Rabat – A Spanish judge imprisoned a Moroccan restaurant cook earlier this week as he had been preparing to carry out a terrorist attack in the European country, according to a report by the New York Times.
Local forces arrested the cook, Mohamed Harrak, on Tuesday and presented him to Judge Carmen Lamela Díaz of the Audiencia Nacional, or National Court, for questioning in Madrid on Thursday. The judge video conferenced with Harrak and subsequently published a report in which she stated several reasons to keep him in prison, including his plans to recruit fighters for the so-called “Islamic State” and attack civilian targets in Spain.
The report did not detail the alleged plot that the 26-year-old is suspected of planning and the judge did not set bail for the prisoner.
Harrak had been preparing to travel to Syria in order to join ISIS forces fighting rebel armies and the Syrian military, the judge’s 13-page report said. As part of the preparation process, he had procured military documentation, undergone training and taken part in a continental combat simulation competition.
In addition, Harrak has been accused of actively recruiting on behalf of ISIS online with the help of fighters from the war zone.
The report also said the Moroccan had posted a video online exhibiting the execution of a British hostage and had called the November attacks in Paris “an excellent day” that “left Europe shaking. In January, Harrak downloaded an Arabic-language manual that the Islamic State has been using to guide terrorists.
The suspect had been under surveillance for two months before the police arrested him in Son Gotleu, a poor neighborhood on a Spanish Island, where he had been living with his parents and two siblings.
An investigation of his home and workplace found weighing scales and 22 grams of cocaine.
The Spanish government denied Harrak citizenship a few years ago after he had been convicted in 2010 for hitting his 12-year-old sister, local newspaper Diario de Mallorca, reported.

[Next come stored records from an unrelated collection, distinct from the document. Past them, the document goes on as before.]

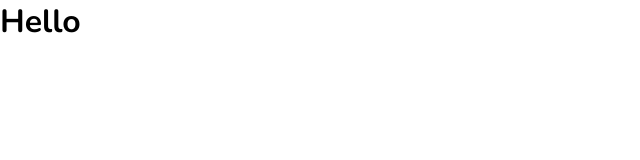
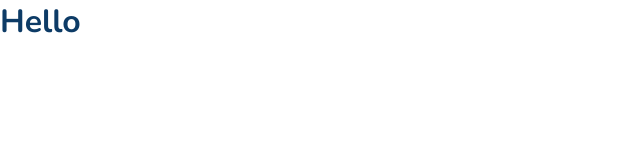
Before and after one commit to felipesanderp/findAfriend, a React (Vite) app: page / in a window 1280 px wide. Shown: the top 160 px of the page, without its empty margins (0-640 px from the left). Built offline with nearby package versions, Linux system fonts and the light colour scheme.

Commit message:
define body colors and styled components types

```diff
--- a/src/styles/global.ts
+++ b/src/styles/global.ts
@@ -9,12 +9,12 @@ export const GlobalStyle = createGlobalStyle`
 
   :focus {
     outline: 0;
-    box-shadow: 0 0 0 2px ${(props) => props.theme['green-500']};
+    box-shadow: 0 0 0 2px ${(props) => props.theme['blue-500']};
   }
 
   body {
-    background: ${(props) => props.theme['gray-900']};
-    color: ${(props) => props.theme['gray-300']};
+    background: ${(props) => props.theme.white};
+    color: ${(props) => props.theme['blue-500']};
   }
 
   body, input, textarea, button {
```
Also changed, not shown: src/@types/styed.d.ts (added, +8 -0 lines).
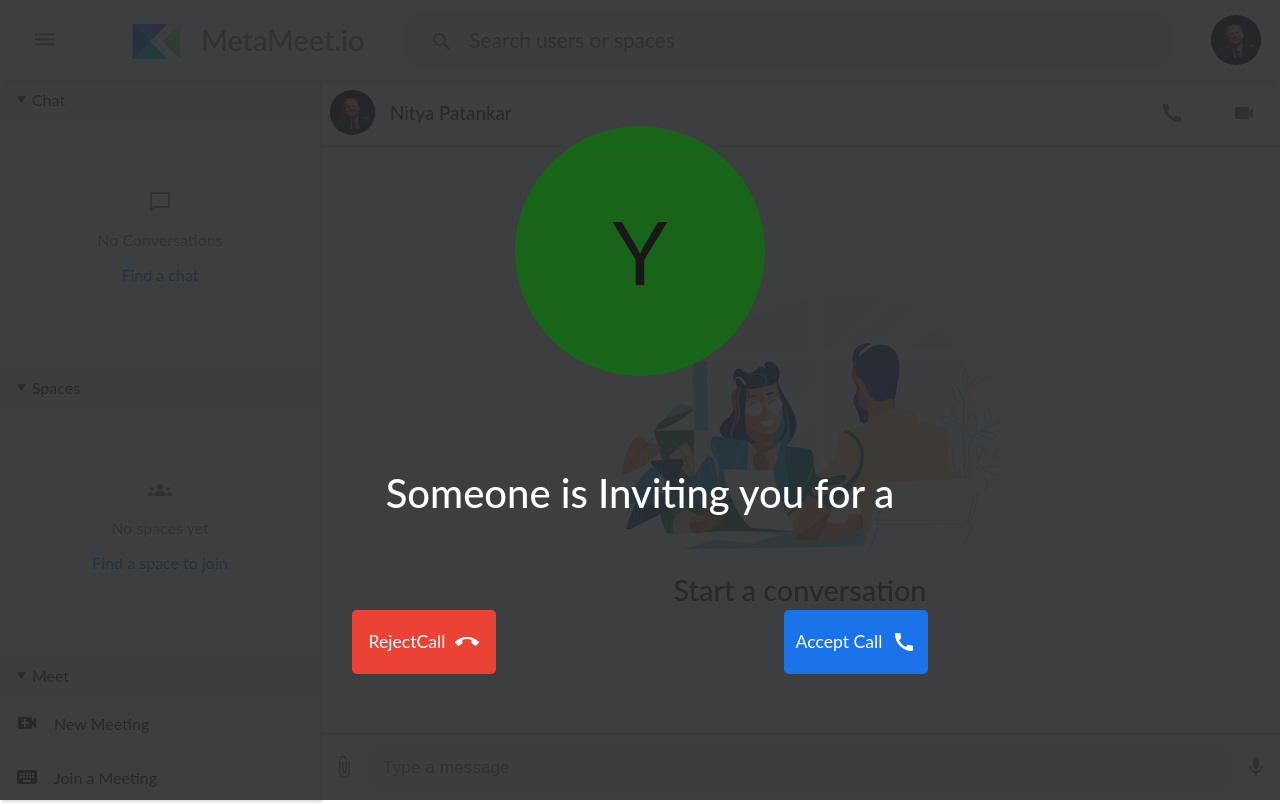
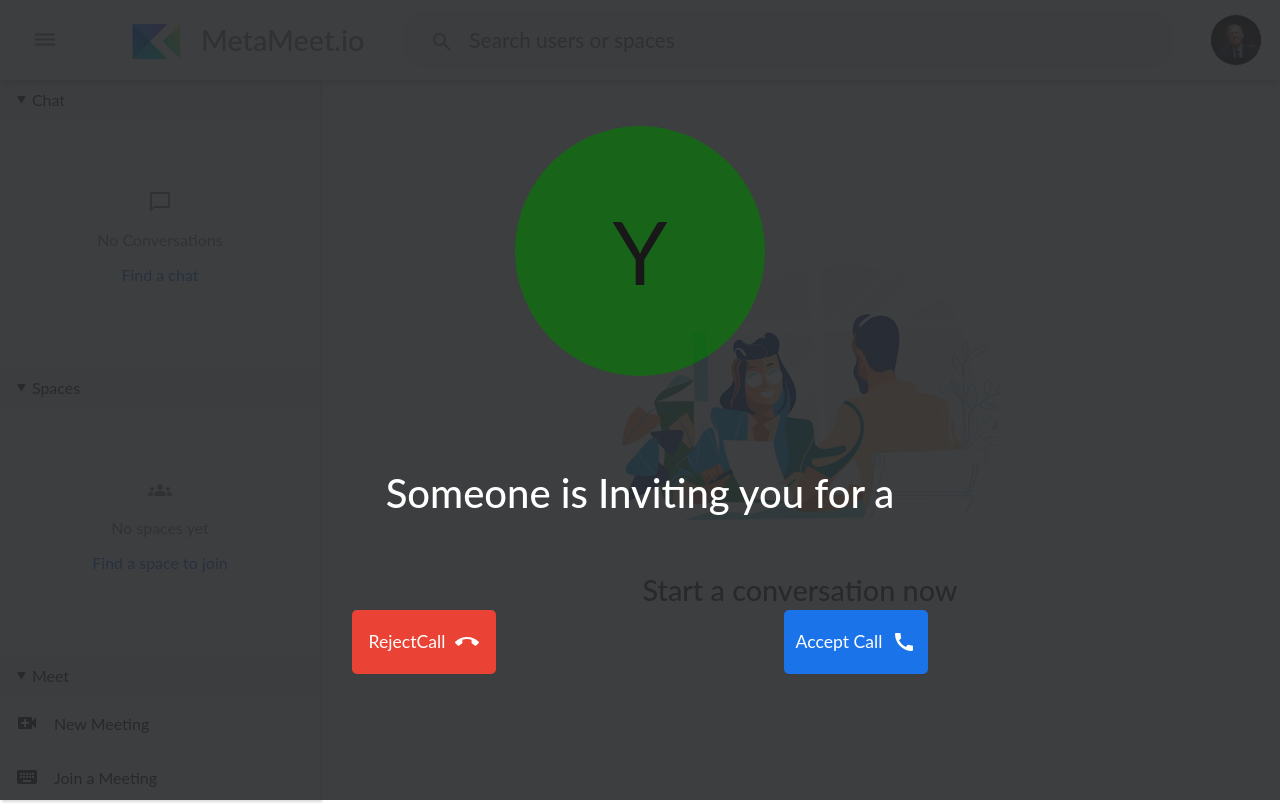
Before and after one commit to Yash621/meta-meet, a Next.js app in the folder frontend/: page /chat in a window 1280 px wide. Built offline with nearby package versions, Linux system fonts and the light colour scheme.

Commit message:
minor bug fixes

```diff
--- a/frontend/components/Login/Login.tsx
+++ b/frontend/components/Login/Login.tsx
@@ -39,6 +39,7 @@ function Login({ authState }) {
       <div className={`${LoginCSS.loginOptions}`}>
         <div className={LoginCSS.loginOptionName}>Email</div>
         <input
+          type="text"
           className={LoginCSS.input}
           placeholder="Enter your email"
         ></input>
@@ -46,6 +47,7 @@ function Login({ authState }) {
       <div className={LoginCSS.loginOptions}>
         <div className={LoginCSS.loginOptionName}>Password</div>
         <input
+          type="password"
           className={LoginCSS.input}
           placeholder="Enter your password"
         ></input>
--- a/frontend/pages/chat/index.tsx
+++ b/frontend/pages/chat/index.tsx
@@ -46,7 +46,7 @@ function index() {
   const router = useRouter();
   const [searchBarHighlight, setSearchBarHighlight] = useState(false);
   const [searchBarHighlightType, setSearchBarHighlightType] = useState("");
-  const [chatComp, setChatComp] = useState(true);
+  const [chatComp, setChatComp] = useState(false);
   const callComp = useSelector(selectCallCompShowState);
   useEffect(() => {
     setMeetingId(uid());
@@ -177,7 +177,10 @@ function index() {
             <ChatComp />
           </div>
         ) : (
-          <div className={chatPageCSS.searchResultContainer}>
+          <div
+            className={chatPageCSS.searchResultContainer}
+            onClick={() => setSearchBarHighlight(false)}
+          >
             <Image src={graphic} />
             <p> Start a conversation now </p>
           </div>
```
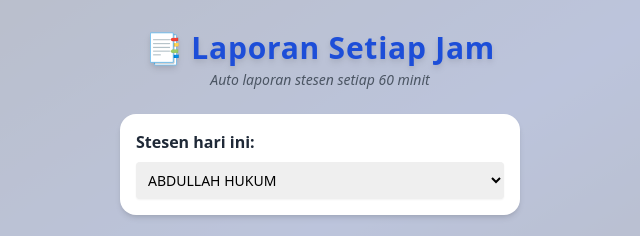
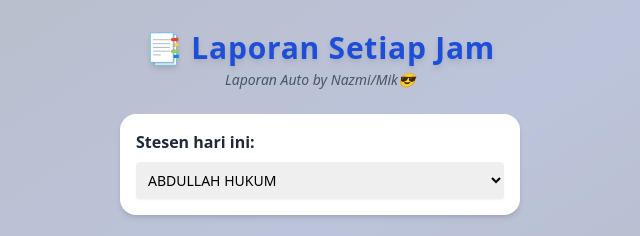
Before and after one commit to Mickeymik95/Laporan_Kerja, a plain HTML site: page index.html in a window 1280 px wide. Shown: the part 172-408 px from the top of the page, 320-960 px from the left. Drawn offline with nearby package versions, Linux system fonts and the light colour scheme.

Commit message:
Update index.html

```diff
--- a/index.html
+++ b/index.html
@@ -22,7 +22,7 @@
   <h2 class="text-3xl font-extrabold text-blue-700 drop-shadow-md tracking-wide">
     📑 Laporan Setiap Jam
   </h2>
-  <p class="text-sm text-gray-600 mt-1 italic">Auto laporan stesen setiap 60 minit</p>
+  <p class="text-sm text-gray-600 mt-1 italic">Laporan Auto by Nazmi/Mik😎</p>
 </div>
 
     <!-- Pilih / ubah stesen -->
```
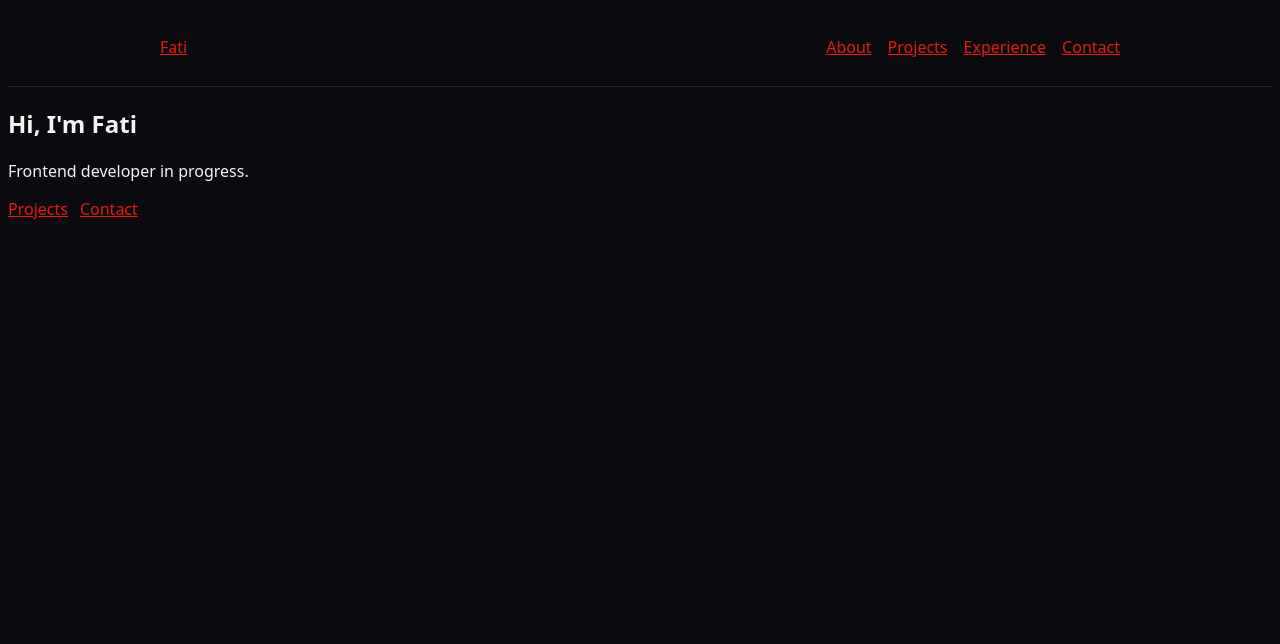
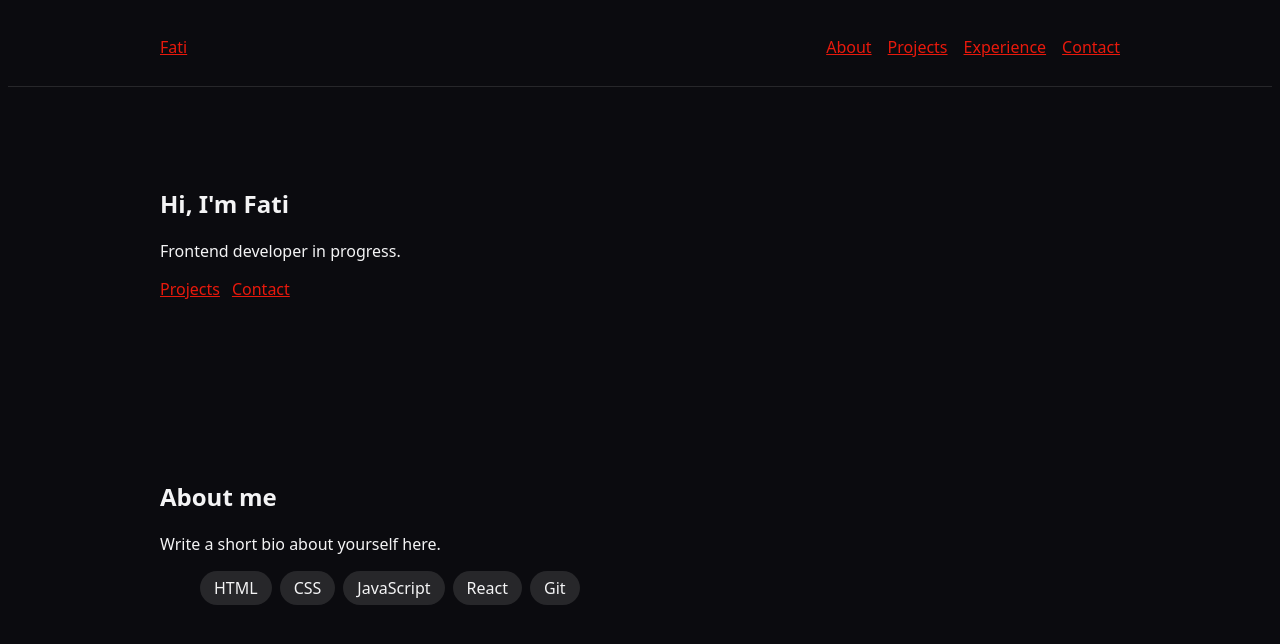
Before and after one commit to fatimagi-boop/portfolio, a React (Vite) app: page / in a window 1280 px wide. Shown: the top 644 px of the page. Built offline with nearby package versions, Linux system fonts and the light colour scheme.

Commit message:
add about section with skills

```diff
--- a/src/App.jsx
+++ b/src/App.jsx
@@ -1,5 +1,6 @@
 import Navbar from "./components/Navbar";
 import Hero from "./sections/Hero";
+import About from "./sections/About";
 
 export default function App() {
   return (
@@ -7,6 +8,7 @@ export default function App() {
       <Navbar />
       <main>
         <Hero />
+        <About />
       </main>
     </>
   );
--- /dev/null
+++ b/src/data/skills.js
@@ -0,0 +1 @@
+export const skills = ["HTML", "CSS", "JavaScript", "React", "Git"];
--- /dev/null
+++ b/src/sections/About.jsx
@@ -0,0 +1,15 @@
+import { skills } from "../data/skills";
+
+export default function About() {
+  return (
+    <section id="about">
+      <h2>About me</h2>
+      <p>Write a short bio about yourself here.</p>
+      <ul className="skills">
+        {skills.map((skill) => (
+          <li key={skill}>{skill}</li>
+        ))}
+      </ul>
+    </section>
+  );
+}
--- a/src/styles/global.css
+++ b/src/styles/global.css
@@ -8,3 +8,22 @@ a {
   color: var(--red);
   margin-right: 12px;
 }
+section {
+  padding: 80px 16px;
+  max-width: 960px;
+  margin: 0 auto;
+}
+
+.skills {
+  display: flex;
+  flex-wrap: wrap;
+  gap: 8px;
+  list-style: none;
+  margin-top: 16px;
+}
+
+.skills li {
+  background: #27272a;
+  padding: 6px 14px;
+  border-radius: 999px;
+}
```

The local newspaper has published several articles including interviews from his friends and family, the New York Times reported. In the interviews, his colleagues and family members said he was an introverted basketball referee.